▶ _Aim of the exercise_: Among the entries below, find the lines that contain the string "Análise". State only how many there are.

▶ _Dataset extract_:

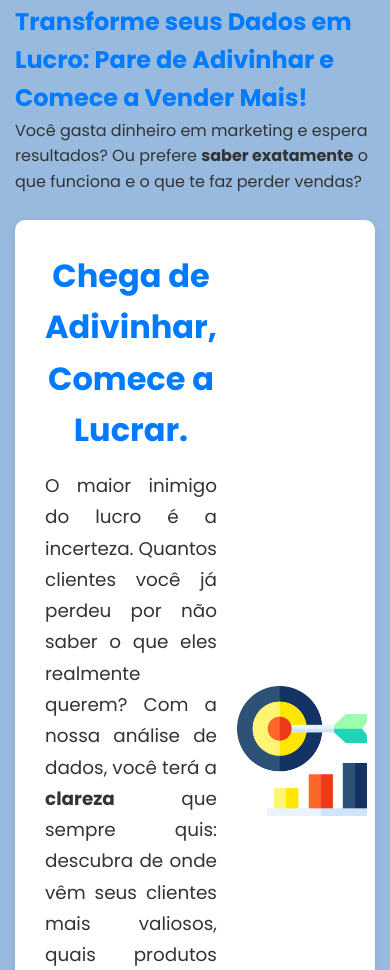
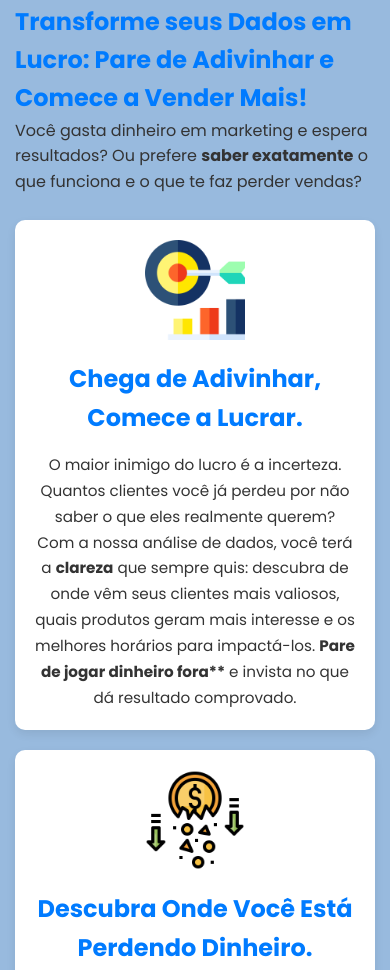
Before and after one commit to leonardodulci/site-empresaDulciTech, a website with bundled scripts: page public/index.html in a window 390 px wide. Shown: the part 3244-4214 px from the top of the page. Built offline with nearby package versions, Linux system fonts and the light colour scheme; some packages are replaced by stand-ins of ours.

Commit message:
Update Mobile.css

```diff
--- a/public/Mobile.css
+++ b/public/Mobile.css
@@ -178,6 +178,54 @@
 
 
     /* --- Seção "Análise de Dados" --- */
+    /* --- Seção "Análise de Dados" --- */
+#analise-dados .cartao-analise, #analise-dados .cartao-analise.reverso {
+    flex-direction: column; /* Empilha o conteúdo e a imagem verticalmente */
+    text-align: center;
+    margin-bottom: 20px; /* Espaçamento ajustado para mobile */
+    padding: 20px;
+    align-items: center; /* Centraliza itens na coluna */
+    justify-content: center;
+}
+
+.cartao-conteudo-wrapper {
+    flex-direction: column; /* Empilha o texto e a imagem em mobile */
+    align-items: center; /* Centraliza verticalmente */
+}
+
+/* Estilo para as imagens em mobile */
+.imagem-analise {
+    max-width: 100px; /* Tamanho menor para a imagem em mobile */
+    height: auto;
+    margin: 0 auto 20px auto; /* Centraliza e adiciona espaço abaixo da imagem */
+    order: -1; /* Garante que a imagem venha antes do texto em mobile */
+}
+
+/* Remove paddings e margens específicas de desktop para as imagens em mobile */
+.cartao-analise .imagem-analise.imagem-direita,
+.cartao-analise.reverso .imagem-analise.imagem-esquerda {
+    padding-left: 0;
+    padding-right: 0;
+    margin-left: auto; /* Centraliza novamente */
+    margin-right: auto;
+    margin-bottom: 20px; /* Espaçamento abaixo da imagem */
+    order: -1; /* Garante que a imagem venha antes do texto */
+}
+
+.texto-analise {
+    padding: 0; /* Remove o padding lateral em mobile */
+    width: 100%; /* Ocupa a largura total */
+}
+
+.texto-analise h3 {
+    font-size: 1.5em; /* Ajuste para mobile */
+}
+
+.texto-analise p {
+    font-size: 0.95em; /* Ajuste para mobile */
+    text-align: center; /* Centraliza o texto em mobile */
+}
+
     #analise-dados {
         padding: 20px 0;
     }
```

▶ _Written solution_: 2